• What to do:
The expected output is each line below containing "skinparam", copied in full.

• Data extracts:
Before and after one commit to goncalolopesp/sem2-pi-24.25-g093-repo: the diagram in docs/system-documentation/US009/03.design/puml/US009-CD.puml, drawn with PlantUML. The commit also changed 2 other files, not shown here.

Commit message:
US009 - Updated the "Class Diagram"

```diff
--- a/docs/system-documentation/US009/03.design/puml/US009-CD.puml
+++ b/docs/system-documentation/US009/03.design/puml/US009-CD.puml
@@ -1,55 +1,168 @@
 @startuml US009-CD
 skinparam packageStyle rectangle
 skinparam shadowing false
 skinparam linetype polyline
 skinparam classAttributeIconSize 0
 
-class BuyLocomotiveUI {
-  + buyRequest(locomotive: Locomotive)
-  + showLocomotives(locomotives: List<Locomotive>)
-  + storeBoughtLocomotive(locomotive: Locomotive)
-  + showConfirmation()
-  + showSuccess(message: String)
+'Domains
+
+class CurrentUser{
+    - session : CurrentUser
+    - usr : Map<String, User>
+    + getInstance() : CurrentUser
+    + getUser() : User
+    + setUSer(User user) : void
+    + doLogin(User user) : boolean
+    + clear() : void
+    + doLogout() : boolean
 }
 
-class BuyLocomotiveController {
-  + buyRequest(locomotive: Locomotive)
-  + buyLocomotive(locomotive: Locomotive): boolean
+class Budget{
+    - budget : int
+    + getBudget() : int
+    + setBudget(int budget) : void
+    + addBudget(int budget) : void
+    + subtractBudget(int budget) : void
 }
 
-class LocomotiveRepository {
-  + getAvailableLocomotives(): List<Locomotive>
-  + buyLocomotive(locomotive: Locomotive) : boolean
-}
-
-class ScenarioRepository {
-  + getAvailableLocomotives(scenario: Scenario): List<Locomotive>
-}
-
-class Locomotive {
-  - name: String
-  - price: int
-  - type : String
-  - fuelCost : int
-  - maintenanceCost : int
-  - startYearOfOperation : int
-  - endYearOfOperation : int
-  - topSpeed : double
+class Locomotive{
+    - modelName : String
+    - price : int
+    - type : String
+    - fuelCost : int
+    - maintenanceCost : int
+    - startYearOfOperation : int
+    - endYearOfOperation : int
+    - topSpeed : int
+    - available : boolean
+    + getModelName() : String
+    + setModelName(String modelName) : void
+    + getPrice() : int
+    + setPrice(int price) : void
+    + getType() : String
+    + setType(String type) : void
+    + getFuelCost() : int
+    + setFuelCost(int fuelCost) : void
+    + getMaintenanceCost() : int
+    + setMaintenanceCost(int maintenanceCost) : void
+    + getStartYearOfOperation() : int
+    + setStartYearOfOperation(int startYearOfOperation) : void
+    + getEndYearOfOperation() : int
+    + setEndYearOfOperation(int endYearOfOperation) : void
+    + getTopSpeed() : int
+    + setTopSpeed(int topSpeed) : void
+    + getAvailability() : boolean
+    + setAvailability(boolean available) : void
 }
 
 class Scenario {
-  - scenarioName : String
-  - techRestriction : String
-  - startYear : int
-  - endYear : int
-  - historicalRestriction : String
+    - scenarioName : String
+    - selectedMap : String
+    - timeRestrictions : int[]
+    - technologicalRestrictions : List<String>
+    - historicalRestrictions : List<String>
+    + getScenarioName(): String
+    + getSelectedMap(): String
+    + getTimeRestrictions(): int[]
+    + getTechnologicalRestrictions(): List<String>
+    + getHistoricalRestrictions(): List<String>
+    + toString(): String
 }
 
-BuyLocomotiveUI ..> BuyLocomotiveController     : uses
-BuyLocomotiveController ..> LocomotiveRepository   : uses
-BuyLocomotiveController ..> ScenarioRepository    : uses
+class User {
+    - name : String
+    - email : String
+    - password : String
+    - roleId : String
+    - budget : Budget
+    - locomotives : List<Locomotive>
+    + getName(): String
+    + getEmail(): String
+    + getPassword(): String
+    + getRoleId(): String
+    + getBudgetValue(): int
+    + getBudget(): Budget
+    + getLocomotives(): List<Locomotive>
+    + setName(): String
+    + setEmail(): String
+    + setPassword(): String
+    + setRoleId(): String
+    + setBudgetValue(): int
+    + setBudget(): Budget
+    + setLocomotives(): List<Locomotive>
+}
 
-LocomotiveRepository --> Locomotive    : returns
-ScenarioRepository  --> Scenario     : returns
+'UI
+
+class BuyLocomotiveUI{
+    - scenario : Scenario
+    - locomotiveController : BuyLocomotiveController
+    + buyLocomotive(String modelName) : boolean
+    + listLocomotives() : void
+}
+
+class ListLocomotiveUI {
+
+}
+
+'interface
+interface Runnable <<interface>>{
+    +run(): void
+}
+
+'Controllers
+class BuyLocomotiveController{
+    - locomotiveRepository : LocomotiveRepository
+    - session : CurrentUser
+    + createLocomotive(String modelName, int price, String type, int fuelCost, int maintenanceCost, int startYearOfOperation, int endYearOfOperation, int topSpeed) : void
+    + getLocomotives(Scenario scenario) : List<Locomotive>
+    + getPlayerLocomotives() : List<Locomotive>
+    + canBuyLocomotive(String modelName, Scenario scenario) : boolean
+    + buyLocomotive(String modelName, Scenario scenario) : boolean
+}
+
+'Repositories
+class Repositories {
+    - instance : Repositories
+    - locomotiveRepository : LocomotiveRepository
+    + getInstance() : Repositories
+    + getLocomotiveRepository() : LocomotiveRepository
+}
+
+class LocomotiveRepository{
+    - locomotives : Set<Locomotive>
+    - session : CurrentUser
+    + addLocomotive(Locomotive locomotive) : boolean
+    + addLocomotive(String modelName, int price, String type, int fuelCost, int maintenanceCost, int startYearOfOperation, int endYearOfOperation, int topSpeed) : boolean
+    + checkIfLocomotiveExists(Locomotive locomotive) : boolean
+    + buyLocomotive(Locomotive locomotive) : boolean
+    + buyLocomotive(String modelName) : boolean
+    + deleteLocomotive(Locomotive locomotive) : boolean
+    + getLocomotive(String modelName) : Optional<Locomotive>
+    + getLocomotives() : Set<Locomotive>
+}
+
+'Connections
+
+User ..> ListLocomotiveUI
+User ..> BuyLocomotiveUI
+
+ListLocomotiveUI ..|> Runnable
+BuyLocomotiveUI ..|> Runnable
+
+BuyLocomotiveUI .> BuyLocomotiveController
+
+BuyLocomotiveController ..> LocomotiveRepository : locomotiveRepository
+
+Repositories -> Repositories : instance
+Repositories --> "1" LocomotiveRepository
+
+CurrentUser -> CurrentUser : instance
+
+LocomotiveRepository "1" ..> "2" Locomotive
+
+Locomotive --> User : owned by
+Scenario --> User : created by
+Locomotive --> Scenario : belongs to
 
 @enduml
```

• Answer below:
 skinparam packageStyle rectangle
 skinparam shadowing false
 skinparam linetype polyline
 skinparam classAttributeIconSize 0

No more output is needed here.